**EXERCISE INSTRUCTIONS**
Copy every line from the records below that holds the word "request".
[PROVIDED DATA Boundary: Start]
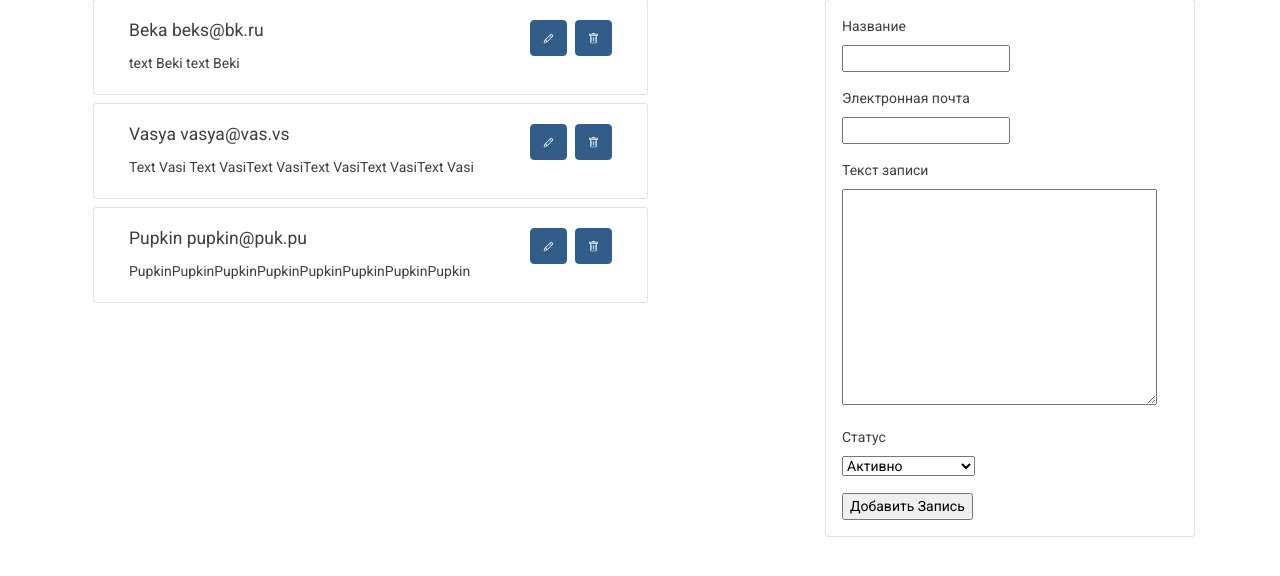
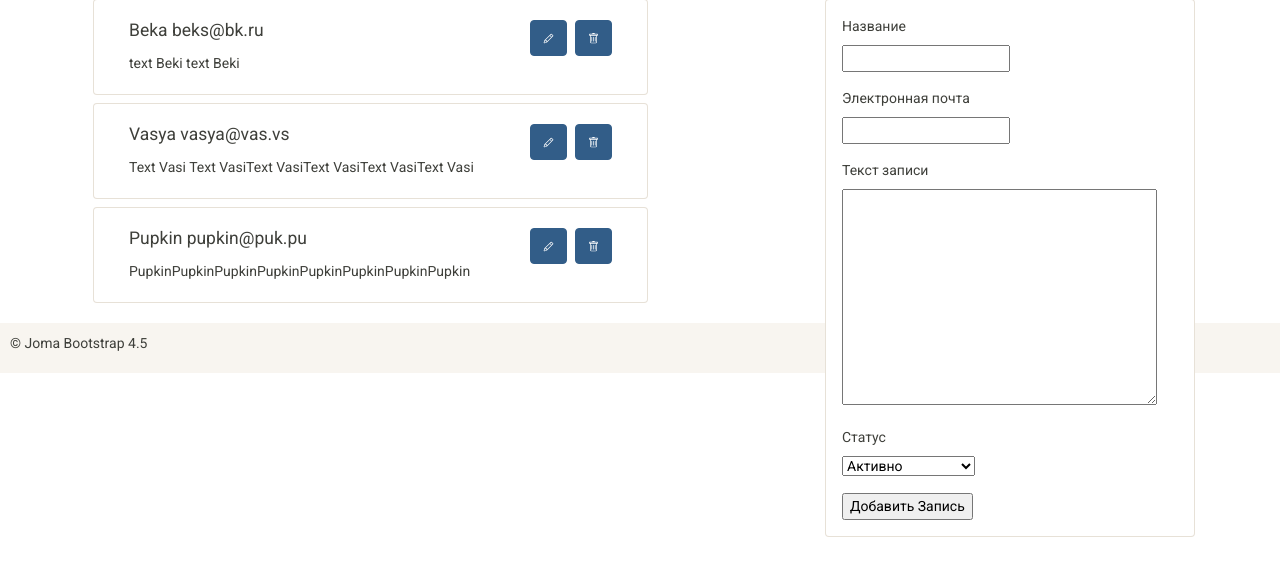
Before and after one commit to jomagsm/exam_6, a Django app: page / in a window 1280 px wide. Shown: the part 127-703 px from the top of the page. Run offline with Django 3.2, Linux system fonts and the light colour scheme; data comes from the database, SQL or seed files in the repository; some libraries are stand-ins or nearby versions.

Commit message:
Удалил коментарии

```diff
--- a/source/main/settings.py
+++ b/source/main/settings.py
@@ -106,7 +106,7 @@ AUTH_PASSWORD_VALIDATORS = [
 
 LANGUAGE_CODE = 'en-us'
 
-TIME_ZONE = 'UTC'
+TIME_ZONE = 'Asia/Bishkek'
 
 USE_I18N = True
 
--- a/source/webapp/static/css/style.css
+++ b/source/webapp/static/css/style.css
@@ -0,0 +1,6 @@
+#footer{
+    margin-top: 20px;
+    padding: 10px;
+    background: #f8f5f0;
+    height: 50px;
+}
--- a/source/webapp/templates/base.html
+++ b/source/webapp/templates/base.html
@@ -26,6 +26,9 @@
 
     {% endblock %}
 </div>
+<div id="footer">
+    <p>&copy; Joma Bootstrap 4.5</p>
+</div>
 </body>
 <script src="https://code.jquery.com/jquery-3.5.1.slim.min.js"
         integrity="sha384-DfXdz2htPH0lsSSs5nCTpuj/zy4C+OGpamoFVy38MVBnE+IbbVYUew+OrCXaRkfj"
--- a/source/webapp/templates/create_new_note.html
+++ b/source/webapp/templates/create_new_note.html
@@ -9,10 +9,6 @@
             {% for field in form %}
                 {% include 'partial/form_create.html' with form=field %}
             {% endfor %}
-            {#{% include 'partial/article_form.html' with form=form.name %}#}
-            {#{% include 'partial/article_form.html' with form=form.description %}#}
-            {#{% include 'partial/article_form.html' with form=form.status %}#}
-            {#{% include 'partial/article_form.html' with form=form.create_at %}#}
             <input type="submit" value="Добавить Запись">
         </form>
     </div>
--- a/source/webapp/templates/note_delete.html
+++ b/source/webapp/templates/note_delete.html
@@ -8,7 +8,6 @@
             <p><input class=" btn btn-outline-dark btn-sm mb-1 mr-2" type="submit" value="Да">
                 <a class=" btn btn-outline-dark btn-sm mb-1 mr-2" href=" {% url 'index' %}" role="button">Нет
                 </a></p>
-            {#            <p><a href="{% url "find" article.pk %}">Cancel</a></p>#}
         </form>
     </div>
 {% endblock %}
--- a/source/webapp/templates/note_update.html
+++ b/source/webapp/templates/note_update.html
@@ -8,10 +8,6 @@
             {% for field in form %}
                 {% include 'partial/form_create.html' with form=field %}
             {% endfor %}
-            {#    {% include 'partial/article_form.html' with form=form.name %}#}
-            {#    {% include 'partial/article_form.html' with form=form.description %}#}
-            {#    {% include 'partial/article_form.html' with form=form.status %}#}
-            {#    {% include 'partial/article_form.html' with form=form.create_at %}#}
             <input type="submit" value="Сохранить изменение">
         </form>
     </div>
--- a/source/webapp/templates/partial/form_create.html
+++ b/source/webapp/templates/partial/form_create.html
@@ -1,8 +1,6 @@
 <div class="form-group">
     <div class="form-group">
         <label for="name">{{ form.label }}</label>
-        {#                <input type="text" name="{{ form.name.name }}" class="form-control" id="name" placeholder="Введите название"#}
-        {#                   value="{{ form.name.value }}">#}
         <p>{{ form }}</p>
         {% for error in form.errors %}
             <p class="text-danger">{{ error }}</p>
--- a/source/webapp/views.py
+++ b/source/webapp/views.py
@@ -2,7 +2,7 @@ from django.http import HttpResponseNotAllowed
 from django.shortcuts import render, redirect, get_object_or_404
 
 from webapp.forms import NoteForm
-from webapp.models import Note, STATUS_CHOICE, DEFAUL_STATUS
+from webapp.models import Note, STATUS_CHOICE
 
 
 def index_view(request):
@@ -26,7 +26,7 @@ def note_create(request):
     elif request.method == 'POST':
         form = NoteForm(data=request.POST)
         if form.is_valid():
-            note = Note.objects.create(
+            Note.objects.create(
                 name=form.cleaned_data['name'],
                 email=form.cleaned_data['email'],
                 text=form.cleaned_data['text'],
```
Also changed, not shown: source/webapp/forms.py (+0 -16 lines), source/webapp/models.py (line endings or trailing spaces).
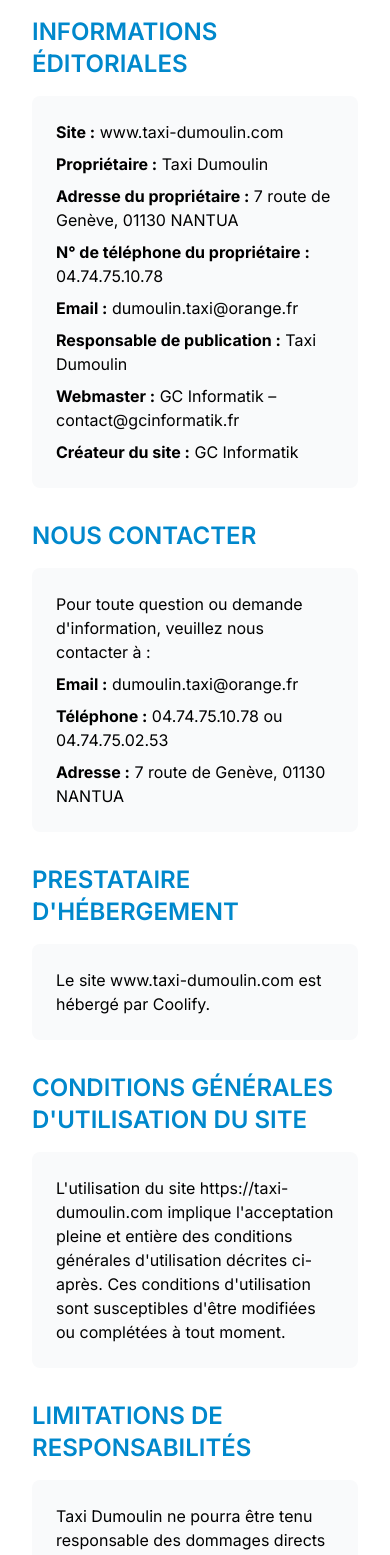
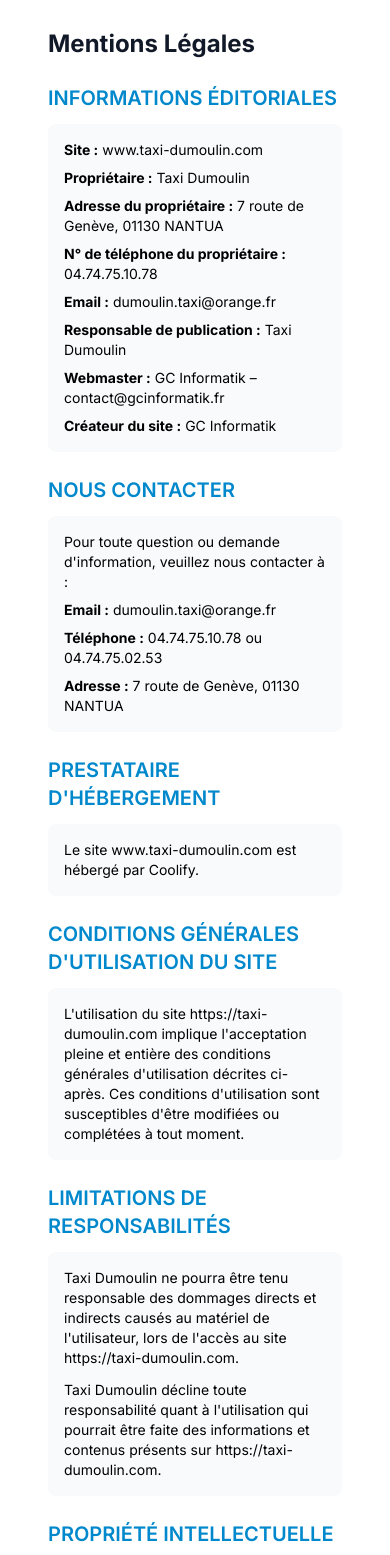
Before and after one commit to guicrstn/taxi-dumoulin, a Next.js app: page /mentions-legales in a window 390 px wide. Shown: the part 100-1655 px from the top of the page. Built offline with nearby package versions, Linux system fonts and the light colour scheme.

Commit message:
Update page.tsx

```diff
--- a/app/mentions-legales/page.tsx
+++ b/app/mentions-legales/page.tsx
@@ -10,14 +10,19 @@ export const metadata: Metadata = {
 
 export default function MentionsLegalesPage() {
   return (
-    <div className="container py-12">
-      <div className="max-w-4xl mx-auto">
-        <h1 className="text-3xl font-bold mb-8">Mentions Légales</h1>
+    <div className="min-h-screen bg-white">
+      {/* Espacement pour compenser le header fixe */}
+      <div className="pt-24 md:pt-28">
+        <div className="container py-8 md:py-12">
+          <div className="max-w-4xl mx-auto px-4">
+            <h1 className="text-2xl md:text-3xl font-bold mb-6 md:mb-8 text-gray-900">Mentions Légales</h1>
 
-        <div className="prose prose-lg max-w-none space-y-8">
+            <div className="space-y-6 md:space-y-8">
               <section>
-            <h2 className="text-2xl font-semibold mb-4 text-primary">INFORMATIONS ÉDITORIALES</h2>
-            <div className="bg-gray-50 p-6 rounded-lg space-y-2">
+                <h2 className="text-xl md:text-2xl font-semibold mb-3 md:mb-4 text-primary">
+                  INFORMATIONS ÉDITORIALES
+                </h2>
+                <div className="bg-gray-50 p-4 md:p-6 rounded-lg space-y-2 text-sm md:text-base">
                   <p>
                     <strong>Site :</strong> www.taxi-dumoulin.com
                   </p>
@@ -46,8 +51,8 @@ export default function MentionsLegalesPage() {
               </section>
 
               <section>
-            <h2 className="text-2xl font-semibold mb-4 text-primary">NOUS CONTACTER</h2>
-            <div className="bg-gray-50 p-6 rounded-lg space-y-2">
+                <h2 className="text-xl md:text-2xl font-semibold mb-3 md:mb-4 text-primary">NOUS CONTACTER</h2>
+                <div className="bg-gray-50 p-4 md:p-6 rounded-lg space-y-2 text-sm md:text-base">
                   <p>Pour toute question ou demande d'information, veuillez nous contacter à :</p>
                   <p>
                     <strong>Email :</strong> dumoulin.taxi@orange.fr
@@ -62,29 +67,35 @@ export default function MentionsLegalesPage() {
               </section>
 
               <section>
-            <h2 className="text-2xl font-semibold mb-4 text-primary">PRESTATAIRE D'HÉBERGEMENT</h2>
-            <div className="bg-gray-50 p-6 rounded-lg">
+                <h2 className="text-xl md:text-2xl font-semibold mb-3 md:mb-4 text-primary">
+                  PRESTATAIRE D'HÉBERGEMENT
+                </h2>
+                <div className="bg-gray-50 p-4 md:p-6 rounded-lg text-sm md:text-base">
                   <p>Le site www.taxi-dumoulin.com est hébergé par Coolify.</p>
                 </div>
               </section>
 
               <section>
-            <h2 className="text-2xl font-semibold mb-4 text-primary">CONDITIONS GÉNÉRALES D'UTILISATION DU SITE</h2>
-            <div className="bg-gray-50 p-6 rounded-lg">
+                <h2 className="text-xl md:text-2xl font-semibold mb-3 md:mb-4 text-primary">
+                  CONDITIONS GÉNÉRALES D'UTILISATION DU SITE
+                </h2>
+                <div className="bg-gray-50 p-4 md:p-6 rounded-lg text-sm md:text-base">
                   <p>
-                L'utilisation du site https://taxi-dumoulin.com implique l'acceptation pleine et entière des conditions
-                générales d'utilisation décrites ci-après. Ces conditions d'utilisation sont susceptibles d'être
-                modifiées ou complétées à tout moment.
+                    L'utilisation du site https://taxi-dumoulin.com implique l'acceptation pleine et entière des
+                    conditions générales d'utilisation décrites ci-après. Ces conditions d'utilisation sont susceptibles
+                    d'être modifiées ou complétées à tout moment.
                   </p>
                 </div>
               </section>
 
               <section>
-            <h2 className="text-2xl font-semibold mb-4 text-primary">LIMITATIONS DE RESPONSABILITÉS</h2>
-            <div className="bg-gray-50 p-6 rounded-lg space-y-4">
+                <h2 className="text-xl md:text-2xl font-semibold mb-3 md:mb-4 text-primary">
+                  LIMITATIONS DE RESPONSABILITÉS
+                </h2>
+                <div className="bg-gray-50 p-4 md:p-6 rounded-lg space-y-3 md:space-y-4 text-sm md:text-base">
                   <p>
-                Taxi Dumoulin ne pourra être tenu responsable des dommages directs et indirects causés au matériel de
-                l'utilisateur, lors de l'accès au site https://taxi-dumoulin.com.
+                    Taxi Dumoulin ne pourra être tenu responsable des dommages directs et indirects causés au matériel
+                    de l'utilisateur, lors de l'accès au site https://taxi-dumoulin.com.
                   </p>
                   <p>
                     Taxi Dumoulin décline toute responsabilité quant à l'utilisation qui pourrait être faite des
@@ -94,84 +105,89 @@ export default function MentionsLegalesPage() {
               </section>
 
               <section>
-            <h2 className="text-2xl font-semibold mb-4 text-primary">PROPRIÉTÉ INTELLECTUELLE</h2>
-            <div className="bg-gray-50 p-6 rounded-lg space-y-4">
+                <h2 className="text-xl md:text-2xl font-semibold mb-3 md:mb-4 text-primary">
+                  PROPRIÉTÉ INTELLECTUELLE
+                </h2>
+                <div className="bg-gray-50 p-4 md:p-6 rounded-lg space-y-3 md:space-y-4 text-sm md:text-base">
                   <p>
                     Tout le contenu du présent site, incluant, de façon non limitative, les graphismes, images, textes,
-                vidéos, animations, sons, logos, gifs et icônes ainsi que leur mise en forme sont la propriété exclusive
-                de Taxi Dumoulin à l'exception des marques, logos ou contenus appartenant à d'autres sociétés
-                partenaires ou auteurs.
+                    vidéos, animations, sons, logos, gifs et icônes ainsi que leur mise en forme sont la propriété
+                    exclusive de Taxi Dumoulin à l'exception des marques, logos ou contenus appartenant à d'autres
+                    sociétés partenaires ou auteurs.
                   </p>
                   <p>
                     Toute reproduction, distribution, modification, adaptation, retransmission ou publication, même
-                partielle, de ces différents éléments est strictement interdite sans l'accord exprès par écrit de Taxi
-                Dumoulin.
+                    partielle, de ces différents éléments est strictement interdite sans l'accord exprès par écrit de
+                    Taxi Dumoulin.
                   </p>
                 </div>
               </section>
 
               <section>
-            <h2 className="text-2xl font-semibold mb-4 text-primary">DONNÉES PERSONNELLES</h2>
-            <div className="bg-gray-50 p-6 rounded-lg space-y-4">
+                <h2 className="text-xl md:text-2xl font-semibold mb-3 md:mb-4 text-primary">DONNÉES PERSONNELLES</h2>
+                <div className="bg-gray-50 p-4 md:p-6 rounded-lg space-y-3 md:space-y-4 text-sm md:text-base">
                   <p>
                     De manière générale, vous n'êtes pas tenu de nous communiquer vos données personnelles lorsque vous
                     visitez notre site Internet https://taxi-dumoulin.com.
                   </p>
                   <p>
                     Cependant, ce principe comporte certaines exceptions. En effet, pour certains services proposés par
-                notre site, vous pouvez être amenés à nous communiquer certaines données telles que : votre nom, votre
-                prénom, votre adresse électronique, et votre numéro de téléphone. Tel est le cas lorsque vous remplissez
-                le formulaire qui vous est proposé en ligne, dans les rubriques « contact » et « réservation ».
+                    notre site, vous pouvez être amenés à nous communiquer certaines données telles que : votre nom,
+                    votre prénom, votre adresse électronique, et votre numéro de téléphone. Tel est le cas lorsque vous
+                    remplissez le formulaire qui vous est proposé en ligne, dans les rubriques « contact » et «
+                    réservation ».
                   </p>
                   <p>
-                Dans tous les cas, vous pouvez refuser de fournir vos données personnelles. Dans ce cas, vous ne pourrez
-                pas utiliser les services du site, notamment celui de solliciter des renseignements sur notre société,
-                ou de réserver un taxi.
+                    Dans tous les cas, vous pouvez refuser de fournir vos données personnelles. Dans ce cas, vous ne
+                    pourrez pas utiliser les services du site, notamment celui de solliciter des renseignements sur
+                    notre société, ou de réserver un taxi.
                   </p>
                   <p>
-                Enfin, nous pouvons collecter de manière automatique certaines informations vous concernant lors d'une
-                simple navigation sur notre site Internet, notamment : des informations concernant l'utilisation de
-                notre site, comme les zones que vous visitez et les services auxquels vous accédez, votre adresse IP, le
-                type de votre navigateur, vos temps d'accès.
+                    Enfin, nous pouvons collecter de manière automatique certaines informations vous concernant lors
+                    d'une simple navigation sur notre site Internet, notamment : des informations concernant
+                    l'utilisation de notre site, comme les zones que vous visitez et les services auxquels vous accédez,
+                    votre adresse IP, le type de votre navigateur, vos temps d'accès.
                   </p>
                   <p>
-                De telles informations sont utilisées exclusivement à des fins de statistiques internes, de manière à
-                améliorer la qualité des services qui vous sont proposés. Les bases de données sont protégées par les
-                dispositions de la loi du 1er juillet 1998 transposant la directive 96/9 du 11 mars 1996 relative à la
-                protection juridique des bases de données.
+                    De telles informations sont utilisées exclusivement à des fins de statistiques internes, de manière
+                    à améliorer la qualité des services qui vous sont proposés. Les bases de données sont protégées par
+                    les dispositions de la loi du 1er juillet 1998 transposant la directive 96/9 du 11 mars 1996
+                    relative à la protection juridique des bases de données.
                   </p>
                 </div>
               </section>
 
               <section>
-            <h2 className="text-2xl font-semibold mb-4 text-primary">DROIT APPLICABLE</h2>
-            <div className="bg-gray-50 p-6 rounded-lg">
+                <h2 className="text-xl md:text-2xl font-semibold mb-3 md:mb-4 text-primary">DROIT APPLICABLE</h2>
+                <div className="bg-gray-50 p-4 md:p-6 rounded-lg text-sm md:text-base">
                   <p>
                     Tant le présent site que les modalités et conditions de son utilisation sont régis par le droit
-                français, quel que soit le lieu d'utilisation. En cas de contestation éventuelle, et après l'échec de
-                toute tentative de recherche d'une solution amiable, les tribunaux français seront seuls compétents pour
-                connaître de ce litige.
+                    français, quel que soit le lieu d'utilisation. En cas de contestation éventuelle, et après l'échec
+                    de toute tentative de recherche d'une solution amiable, les tribunaux français seront seuls
+                    compétents pour connaître de ce litige.
                   </p>
                 </div>
               </section>
 
               <section>
-            <h2 className="text-2xl font-semibold mb-4 text-primary">COOKIES</h2>
-            <div className="bg-gray-50 p-6 rounded-lg space-y-4">
+                <h2 className="text-xl md:text-2xl font-semibold mb-3 md:mb-4 text-primary">COOKIES</h2>
+                <div className="bg-gray-50 p-4 md:p-6 rounded-lg space-y-3 md:space-y-4 text-sm md:text-base">
                   <p>
                     Le site https://taxi-dumoulin.com peut être amené à vous demander l'acceptation des cookies pour des
-                besoins de statistiques et d'affichage. Un cookie est une information déposée sur votre disque dur par
-                le serveur du site que vous visitez.
+                    besoins de statistiques et d'affichage. Un cookie est une information déposée sur votre disque dur
+                    par le serveur du site que vous visitez.
                   </p>
                   <p>
-                Il contient plusieurs données qui sont stockées sur votre ordinateur dans un simple fichier texte auquel
-                un serveur accède pour lire et enregistrer des informations. Certaines parties de ce site ne peuvent
-                être fonctionnelles sans l'acceptation de cookies.
+                    Il contient plusieurs données qui sont stockées sur votre ordinateur dans un simple fichier texte
+                    auquel un serveur accède pour lire et enregistrer des informations. Certaines parties de ce site ne
+                    peuvent être fonctionnelles sans l'acceptation de cookies.
                   </p>
                 </div>
               </section>
             </div>
           </div>
         </div>
+      </div>
+    </div>
   )
 }
```
Lines whose indentation alone changed are shown as unchanged.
[PROVIDED DATA Boundary: End]
**TASK RESULT**
 def index_view(request):
@@ -26,7 +26,7 @@ def note_create(request):
     elif request.method == 'POST':
         form = NoteForm(data=request.POST)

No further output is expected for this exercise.